» **INSTRUCTIONS FOR THE TASK**: Your answer must be the listing repeated word for word, without its pictures.

» **RECORD EXCERPTS**:
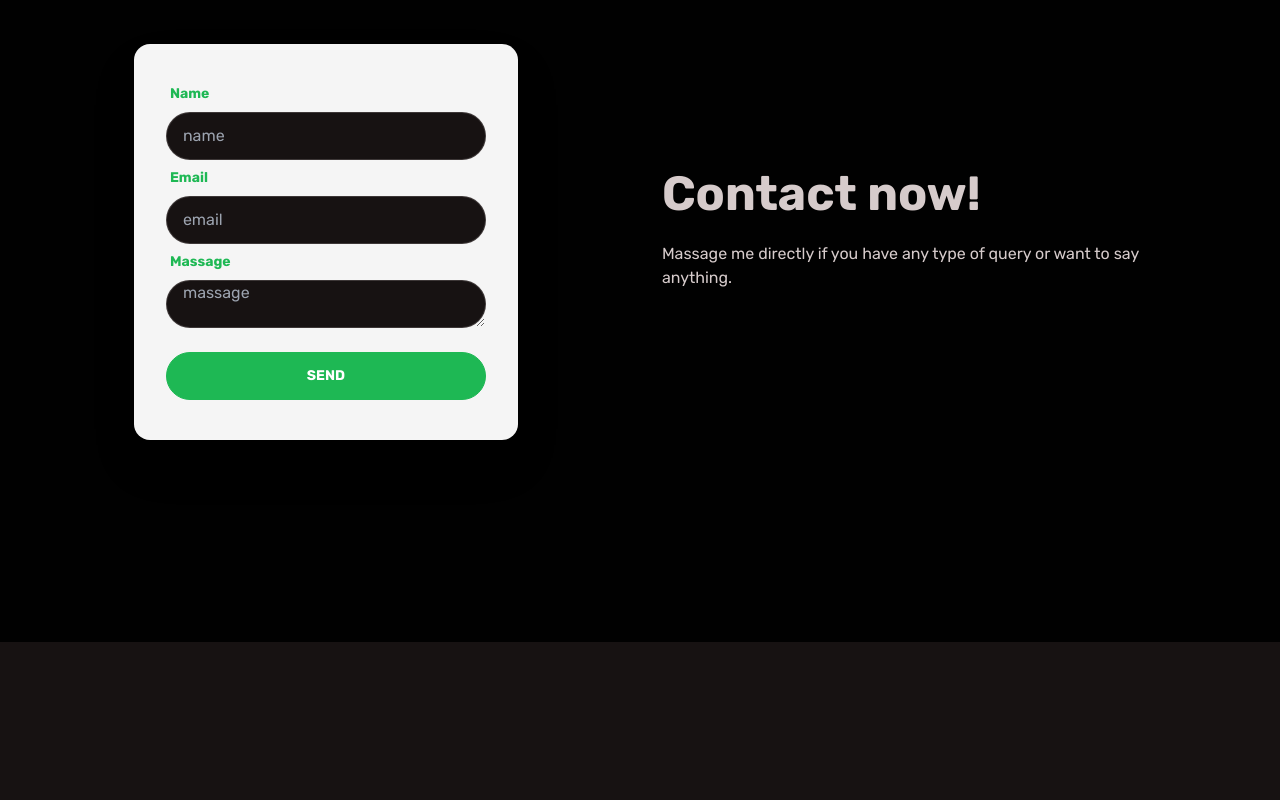
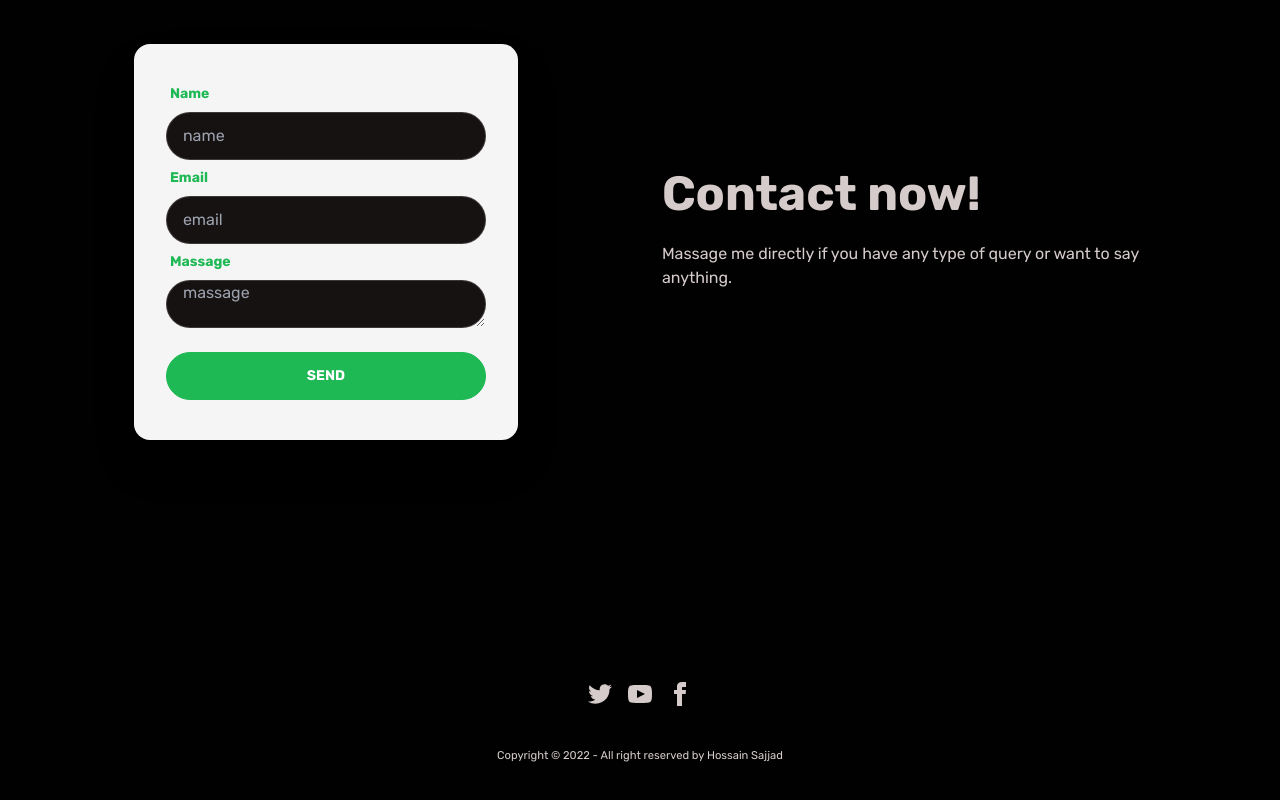
Before and after one commit to Hossain-Sajjad/Portfolio, a React (Create React App) app: page / in a window 1280 px wide. Shown: the part 2025-2825 px from the top of the page. Before the commit the page ends 2667 px from the top, so only its background shows below. Built offline with nearby package versions, Linux system fonts and the light colour scheme.

Commit message:
footer added

```diff
--- a/src/App.js
+++ b/src/App.js
@@ -2,6 +2,7 @@
 import { Route, Routes } from 'react-router-dom';
 import Home from './Pages/Home/Home';
 import Navbar from './Pages/Shared/Navbar';
+import Footer from './Pages/Shared/Footer';
 
 function App() {
   return (
@@ -10,6 +11,7 @@
       <Routes>
         <Route path="/" element={<Home />}></Route>
       </Routes>
+      <Footer></Footer>
     </div>
   );
 }
--- /dev/null
+++ b/src/Pages/Shared/Footer.js
@@ -0,0 +1,22 @@
+import React from 'react';
+
+const Footer = () => {
+    return (
+        <div className='bg-[#010101]'>
+            <footer class="footer footer-center p-10 text-base-content rounded">
+                <div>
+                    <div class="grid grid-flow-col gap-4">
+                        <a><svg xmlns="http://www.w3.org/2000/svg" width="24" height="24" viewBox="0 0 24 24" class="fill-current"><path d="M24 4.557c-.883.392-1.832.656-2.828.775 1.017-.609 1.798-1.574 2.165-2.724-.951.564-2.005.974-3.127 1.195-.897-.957-2.178-1.555-3.594-1.555-3.179 0-5.515 2.966-4.797 6.045-4.091-.205-7.719-2.165-10.148-5.144-1.29 2.213-.669 5.108 1.523 6.574-.806-.026-1.566-.247-2.229-.616-.054 2.281 1.581 4.415 3.949 4.89-.693.188-1.452.232-2.224.084.626 1.956 2.444 3.379 4.6 3.419-2.07 1.623-4.678 2.348-7.29 2.04 2.179 1.397 4.768 2.212 7.548 2.212 9.142 0 14.307-7.721 13.995-14.646.962-.695 1.797-1.562 2.457-2.549z"></path></svg></a>
+                        <a><svg xmlns="http://www.w3.org/2000/svg" width="24" height="24" viewBox="0 0 24 24" class="fill-current"><path d="M19.615 3.184c-3.604-.246-11.631-.245-15.23 0-3.897.266-4.356 2.62-4.385 8.816.029 6.185.484 8.549 4.385 8.816 3.6.245 11.626.246 15.23 0 3.897-.266 4.356-2.62 4.385-8.816-.029-6.185-.484-8.549-4.385-8.816zm-10.615 12.816v-8l8 3.993-8 4.007z"></path></svg></a>
+                        <a><svg xmlns="http://www.w3.org/2000/svg" width="24" height="24" viewBox="0 0 24 24" class="fill-current"><path d="M9 8h-3v4h3v12h5v-12h3.642l.358-4h-4v-1.667c0-.955.192-1.333 1.115-1.333h2.885v-5h-3.808c-3.596 0-5.192 1.583-5.192 4.615v3.385z"></path></svg></a>
+                    </div>
+                </div>
+                <div>
+                    <small>Copyright © 2022 - All right reserved by Hossain Sajjad</small>
+                </div>
+            </footer>
+        </div>
+    );
+};
+
+export default Footer;
```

» **OUTPUT FOR THIS EXERCISE**:
Before and after one commit to Hossain-Sajjad/Portfolio, a React (Create React App) app: page / in a window 1280 px wide. Shown: the part 2025-2825 px from the top of the page. Before the commit the page ends 2667 px from the top, so only its background shows below. Built offline with nearby package versions, Linux system fonts and the light colour scheme.

Commit message:
footer added

```diff
--- a/src/App.js
+++ b/src/App.js
@@ -2,6 +2,7 @@
 import { Route, Routes } from 'react-router-dom';
 import Home from './Pages/Home/Home';
 import Navbar from './Pages/Shared/Navbar';
+import Footer from './Pages/Shared/Footer';
 
 function App() {
   return (
@@ -10,6 +11,7 @@
       <Routes>
         <Route path="/" element={<Home />}></Route>
       </Routes>
+      <Footer></Footer>
     </div>
   );
 }
--- /dev/null
+++ b/src/Pages/Shared/Footer.js
@@ -0,0 +1,22 @@
+import React from 'react';
+
+const Footer = () => {
+    return (
+        <div className='bg-[#010101]'>
+            <footer class="footer footer-center p-10 text-base-content rounded">
+                <div>
+                    <div class="grid grid-flow-col gap-4">
+                        <a><svg xmlns="http://www.w3.org/2000/svg" width="24" height="24" viewBox="0 0 24 24" class="fill-current"><path d="M24 4.557c-.883.392-1.832.656-2.828.775 1.017-.609 1.798-1.574 2.165-2.724-.951.564-2.005.974-3.127 1.195-.897-.957-2.178-1.555-3.594-1.555-3.179 0-5.515 2.966-4.797 6.045-4.091-.205-7.719-2.165-10.148-5.144-1.29 2.213-.669 5.108 1.523 6.574-.806-.026-1.566-.247-2.229-.616-.054 2.281 1.581 4.415 3.949 4.89-.693.188-1.452.232-2.224.084.626 1.956 2.444 3.379 4.6 3.419-2.07 1.623-4.678 2.348-7.29 2.04 2.179 1.397 4.768 2.212 7.548 2.212 9.142 0 14.307-7.721 13.995-14.646.962-.695 1.797-1.562 2.457-2.549z"></path></svg></a>
+                        <a><svg xmlns="http://www.w3.org/2000/svg" width="24" height="24" viewBox="0 0 24 24" class="fill-current"><path d="M19.615 3.184c-3.604-.246-11.631-.245-15.23 0-3.897.266-4.356 2.62-4.385 8.816.029 6.185.484 8.549 4.385 8.816 3.6.245 11.626.246 15.23 0 3.897-.266 4.356-2.62 4.385-8.816-.029-6.185-.484-8.549-4.385-8.816zm-10.615 12.816v-8l8 3.993-8 4.007z"></path></svg></a>
+                        <a><svg xmlns="http://www.w3.org/2000/svg" width="24" height="24" viewBox="0 0 24 24" class="fill-current"><path d="M9 8h-3v4h3v12h5v-12h3.642l.358-4h-4v-1.667c0-.955.192-1.333 1.115-1.333h2.885v-5h-3.808c-3.596 0-5.192 1.583-5.192 4.615v3.385z"></path></svg></a>
+                    </div>
+                </div>
+                <div>
+                    <small>Copyright © 2022 - All right reserved by Hossain Sajjad</small>
+                </div>
+            </footer>
+        </div>
+    );
+};
+
+export default Footer;
```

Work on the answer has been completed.